------ Data for review

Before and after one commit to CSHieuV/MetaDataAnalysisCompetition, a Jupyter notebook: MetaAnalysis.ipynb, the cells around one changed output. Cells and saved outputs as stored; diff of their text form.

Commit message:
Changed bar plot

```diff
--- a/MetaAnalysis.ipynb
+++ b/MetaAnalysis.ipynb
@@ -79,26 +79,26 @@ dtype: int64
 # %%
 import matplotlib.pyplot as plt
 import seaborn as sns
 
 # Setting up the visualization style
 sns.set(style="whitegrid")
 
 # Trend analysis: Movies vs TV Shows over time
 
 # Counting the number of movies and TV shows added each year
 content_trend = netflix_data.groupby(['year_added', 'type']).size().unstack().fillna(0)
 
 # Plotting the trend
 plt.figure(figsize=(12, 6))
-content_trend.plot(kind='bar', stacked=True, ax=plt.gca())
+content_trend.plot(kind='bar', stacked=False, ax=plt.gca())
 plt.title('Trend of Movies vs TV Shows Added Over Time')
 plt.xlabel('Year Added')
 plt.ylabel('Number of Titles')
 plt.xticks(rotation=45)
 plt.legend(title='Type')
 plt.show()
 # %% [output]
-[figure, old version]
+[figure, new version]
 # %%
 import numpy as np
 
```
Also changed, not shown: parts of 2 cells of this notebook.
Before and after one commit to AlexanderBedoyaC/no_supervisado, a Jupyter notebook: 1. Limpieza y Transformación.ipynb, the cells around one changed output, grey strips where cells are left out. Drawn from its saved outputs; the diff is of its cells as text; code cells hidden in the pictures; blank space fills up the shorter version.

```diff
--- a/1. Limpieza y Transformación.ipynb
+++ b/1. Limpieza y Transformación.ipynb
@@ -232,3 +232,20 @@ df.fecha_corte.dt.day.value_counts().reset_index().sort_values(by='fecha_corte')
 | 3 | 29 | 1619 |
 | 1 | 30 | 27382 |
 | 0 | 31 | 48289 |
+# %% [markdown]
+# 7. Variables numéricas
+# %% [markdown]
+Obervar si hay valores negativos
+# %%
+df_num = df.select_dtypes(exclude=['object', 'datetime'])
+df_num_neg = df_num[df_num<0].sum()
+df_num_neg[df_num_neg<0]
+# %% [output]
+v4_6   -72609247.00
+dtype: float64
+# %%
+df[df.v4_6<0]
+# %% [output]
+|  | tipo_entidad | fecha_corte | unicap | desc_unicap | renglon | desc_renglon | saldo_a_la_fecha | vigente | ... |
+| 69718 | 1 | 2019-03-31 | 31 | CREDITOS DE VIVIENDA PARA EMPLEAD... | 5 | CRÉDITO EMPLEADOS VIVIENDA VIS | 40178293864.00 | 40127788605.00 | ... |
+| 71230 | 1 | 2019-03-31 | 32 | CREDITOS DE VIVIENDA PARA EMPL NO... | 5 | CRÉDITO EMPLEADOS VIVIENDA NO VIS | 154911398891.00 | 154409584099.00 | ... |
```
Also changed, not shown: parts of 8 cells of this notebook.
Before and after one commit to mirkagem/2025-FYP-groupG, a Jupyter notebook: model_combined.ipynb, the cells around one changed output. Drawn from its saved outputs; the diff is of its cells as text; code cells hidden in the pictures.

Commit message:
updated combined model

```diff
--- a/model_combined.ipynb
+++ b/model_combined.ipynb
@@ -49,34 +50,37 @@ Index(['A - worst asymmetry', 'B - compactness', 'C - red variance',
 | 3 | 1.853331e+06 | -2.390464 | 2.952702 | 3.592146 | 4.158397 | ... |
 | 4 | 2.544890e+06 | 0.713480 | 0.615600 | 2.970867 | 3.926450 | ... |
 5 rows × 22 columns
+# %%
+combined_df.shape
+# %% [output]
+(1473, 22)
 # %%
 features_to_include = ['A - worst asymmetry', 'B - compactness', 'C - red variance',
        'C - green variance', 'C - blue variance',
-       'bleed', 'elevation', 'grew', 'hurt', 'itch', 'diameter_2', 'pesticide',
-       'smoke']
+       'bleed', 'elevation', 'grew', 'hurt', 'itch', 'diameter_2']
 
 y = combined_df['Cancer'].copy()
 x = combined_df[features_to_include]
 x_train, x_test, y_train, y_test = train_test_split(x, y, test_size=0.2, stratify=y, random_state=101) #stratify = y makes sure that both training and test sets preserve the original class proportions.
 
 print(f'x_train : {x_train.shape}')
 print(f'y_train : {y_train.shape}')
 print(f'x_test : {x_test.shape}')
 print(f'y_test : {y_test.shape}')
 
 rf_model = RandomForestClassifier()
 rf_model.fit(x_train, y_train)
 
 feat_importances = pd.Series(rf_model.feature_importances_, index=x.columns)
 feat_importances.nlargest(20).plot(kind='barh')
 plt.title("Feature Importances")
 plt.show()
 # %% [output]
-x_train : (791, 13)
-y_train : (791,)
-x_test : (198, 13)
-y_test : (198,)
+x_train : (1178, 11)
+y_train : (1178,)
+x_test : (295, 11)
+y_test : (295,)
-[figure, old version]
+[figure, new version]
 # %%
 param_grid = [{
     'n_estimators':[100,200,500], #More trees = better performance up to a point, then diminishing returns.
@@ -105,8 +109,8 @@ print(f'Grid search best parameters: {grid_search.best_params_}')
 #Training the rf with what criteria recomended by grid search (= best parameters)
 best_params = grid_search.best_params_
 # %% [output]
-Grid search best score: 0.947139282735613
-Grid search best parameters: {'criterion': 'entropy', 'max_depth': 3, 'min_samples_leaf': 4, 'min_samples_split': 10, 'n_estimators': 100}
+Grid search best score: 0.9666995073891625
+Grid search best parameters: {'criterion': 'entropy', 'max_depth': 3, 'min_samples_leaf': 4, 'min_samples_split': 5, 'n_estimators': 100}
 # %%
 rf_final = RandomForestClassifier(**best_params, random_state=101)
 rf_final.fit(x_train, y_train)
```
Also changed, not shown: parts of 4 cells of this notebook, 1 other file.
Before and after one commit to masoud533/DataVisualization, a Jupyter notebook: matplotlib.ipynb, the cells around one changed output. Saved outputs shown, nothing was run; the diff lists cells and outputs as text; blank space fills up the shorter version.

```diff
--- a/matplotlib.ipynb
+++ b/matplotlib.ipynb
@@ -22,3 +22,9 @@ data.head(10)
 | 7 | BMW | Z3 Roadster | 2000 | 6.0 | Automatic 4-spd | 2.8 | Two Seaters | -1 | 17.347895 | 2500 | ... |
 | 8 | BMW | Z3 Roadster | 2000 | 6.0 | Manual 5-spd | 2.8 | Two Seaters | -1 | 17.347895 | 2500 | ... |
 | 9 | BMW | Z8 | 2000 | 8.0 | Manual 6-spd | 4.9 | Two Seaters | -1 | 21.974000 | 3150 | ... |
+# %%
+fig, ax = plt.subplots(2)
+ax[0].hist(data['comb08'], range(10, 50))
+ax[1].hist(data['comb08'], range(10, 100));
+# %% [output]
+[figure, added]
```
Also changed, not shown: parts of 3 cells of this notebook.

------------

**Brief**
Restate the data above word for word.

**Solution for this exercise**
Before and after one commit to CSHieuV/MetaDataAnalysisCompetition, a Jupyter notebook: MetaAnalysis.ipynb, the cells around one changed output. Cells and saved outputs as stored; diff of their text form.

Commit message:
Changed bar plot

```diff
--- a/MetaAnalysis.ipynb
+++ b/MetaAnalysis.ipynb
@@ -79,26 +79,26 @@ dtype: int64
 # %%
 import matplotlib.pyplot as plt
 import seaborn as sns
 
 # Setting up the visualization style
 sns.set(style="whitegrid")
 
 # Trend analysis: Movies vs TV Shows over time
 
 # Counting the number of movies and TV shows added each year
 content_trend = netflix_data.groupby(['year_added', 'type']).size().unstack().fillna(0)
 
 # Plotting the trend
 plt.figure(figsize=(12, 6))
-content_trend.plot(kind='bar', stacked=True, ax=plt.gca())
+content_trend.plot(kind='bar', stacked=False, ax=plt.gca())
 plt.title('Trend of Movies vs TV Shows Added Over Time')
 plt.xlabel('Year Added')
 plt.ylabel('Number of Titles')
 plt.xticks(rotation=45)
 plt.legend(title='Type')
 plt.show()
 # %% [output]
-[figure, old version]
+[figure, new version]
 # %%
 import numpy as np
 
```
Also changed, not shown: parts of 2 cells of this notebook.
Before and after one commit to AlexanderBedoyaC/no_supervisado, a Jupyter notebook: 1. Limpieza y Transformación.ipynb, the cells around one changed output, grey strips where cells are left out. Drawn from its saved outputs; the diff is of its cells as text; code cells hidden in the pictures; blank space fills up the shorter version.

```diff
--- a/1. Limpieza y Transformación.ipynb
+++ b/1. Limpieza y Transformación.ipynb
@@ -232,3 +232,20 @@ df.fecha_corte.dt.day.value_counts().reset_index().sort_values(by='fecha_corte')
 | 3 | 29 | 1619 |
 | 1 | 30 | 27382 |
 | 0 | 31 | 48289 |
+# %% [markdown]
+# 7. Variables numéricas
+# %% [markdown]
+Obervar si hay valores negativos
+# %%
+df_num = df.select_dtypes(exclude=['object', 'datetime'])
+df_num_neg = df_num[df_num<0].sum()
+df_num_neg[df_num_neg<0]
+# %% [output]
+v4_6   -72609247.00
+dtype: float64
+# %%
+df[df.v4_6<0]
+# %% [output]
+|  | tipo_entidad | fecha_corte | unicap | desc_unicap | renglon | desc_renglon | saldo_a_la_fecha | vigente | ... |
+| 69718 | 1 | 2019-03-31 | 31 | CREDITOS DE VIVIENDA PARA EMPLEAD... | 5 | CRÉDITO EMPLEADOS VIVIENDA VIS | 40178293864.00 | 40127788605.00 | ... |
+| 71230 | 1 | 2019-03-31 | 32 | CREDITOS DE VIVIENDA PARA EMPL NO... | 5 | CRÉDITO EMPLEADOS VIVIENDA NO VIS | 154911398891.00 | 154409584099.00 | ... |
```
Also changed, not shown: parts of 8 cells of this notebook.
Before and after one commit to mirkagem/2025-FYP-groupG, a Jupyter notebook: model_combined.ipynb, the cells around one changed output. Drawn from its saved outputs; the diff is of its cells as text; code cells hidden in the pictures.

Commit message:
updated combined model

```diff
--- a/model_combined.ipynb
+++ b/model_combined.ipynb
@@ -49,34 +50,37 @@ Index(['A - worst asymmetry', 'B - compactness', 'C - red variance',
 | 3 | 1.853331e+06 | -2.390464 | 2.952702 | 3.592146 | 4.158397 | ... |
 | 4 | 2.544890e+06 | 0.713480 | 0.615600 | 2.970867 | 3.926450 | ... |
 5 rows × 22 columns
+# %%
+combined_df.shape
+# %% [output]
+(1473, 22)
 # %%
 features_to_include = ['A - worst asymmetry', 'B - compactness', 'C - red variance',
        'C - green variance', 'C - blue variance',
-       'bleed', 'elevation', 'grew', 'hurt', 'itch', 'diameter_2', 'pesticide',
-       'smoke']
+       'bleed', 'elevation', 'grew', 'hurt', 'itch', 'diameter_2']
 
 y = combined_df['Cancer'].copy()
 x = combined_df[features_to_include]
 x_train, x_test, y_train, y_test = train_test_split(x, y, test_size=0.2, stratify=y, random_state=101) #stratify = y makes sure that both training and test sets preserve the original class proportions.
 
 print(f'x_train : {x_train.shape}')
 print(f'y_train : {y_train.shape}')
 print(f'x_test : {x_test.shape}')
 print(f'y_test : {y_test.shape}')
 
 rf_model = RandomForestClassifier()
 rf_model.fit(x_train, y_train)
 
 feat_importances = pd.Series(rf_model.feature_importances_, index=x.columns)
 feat_importances.nlargest(20).plot(kind='barh')
 plt.title("Feature Importances")
 plt.show()
 # %% [output]
-x_train : (791, 13)
-y_train : (791,)
-x_test : (198, 13)
-y_test : (198,)
+x_train : (1178, 11)
+y_train : (1178,)
+x_test : (295, 11)
+y_test : (295,)
-[figure, old version]
+[figure, new version]
 # %%
 param_grid = [{
     'n_estimators':[100,200,500], #More trees = better performance up to a point, then diminishing returns.
@@ -105,8 +109,8 @@ print(f'Grid search best parameters: {grid_search.best_params_}')
 #Training the rf with what criteria recomended by grid search (= best parameters)
 best_params = grid_search.best_params_
 # %% [output]
-Grid search best score: 0.947139282735613
-Grid search best parameters: {'criterion': 'entropy', 'max_depth': 3, 'min_samples_leaf': 4, 'min_samples_split': 10, 'n_estimators': 100}
+Grid search best score: 0.9666995073891625
+Grid search best parameters: {'criterion': 'entropy', 'max_depth': 3, 'min_samples_leaf': 4, 'min_samples_split': 5, 'n_estimators': 100}
 # %%
 rf_final = RandomForestClassifier(**best_params, random_state=101)
 rf_final.fit(x_train, y_train)
```
Also changed, not shown: parts of 4 cells of this notebook, 1 other file.
Before and after one commit to masoud533/DataVisualization, a Jupyter notebook: matplotlib.ipynb, the cells around one changed output. Saved outputs shown, nothing was run; the diff lists cells and outputs as text; blank space fills up the shorter version.

```diff
--- a/matplotlib.ipynb
+++ b/matplotlib.ipynb
@@ -22,3 +22,9 @@ data.head(10)
 | 7 | BMW | Z3 Roadster | 2000 | 6.0 | Automatic 4-spd | 2.8 | Two Seaters | -1 | 17.347895 | 2500 | ... |
 | 8 | BMW | Z3 Roadster | 2000 | 6.0 | Manual 5-spd | 2.8 | Two Seaters | -1 | 17.347895 | 2500 | ... |
 | 9 | BMW | Z8 | 2000 | 8.0 | Manual 6-spd | 4.9 | Two Seaters | -1 | 21.974000 | 3150 | ... |
+# %%
+fig, ax = plt.subplots(2)
+ax[0].hist(data['comb08'], range(10, 50))
+ax[1].hist(data['comb08'], range(10, 100));
+# %% [output]
+[figure, added]
```
Also changed, not shown: parts of 3 cells of this notebook.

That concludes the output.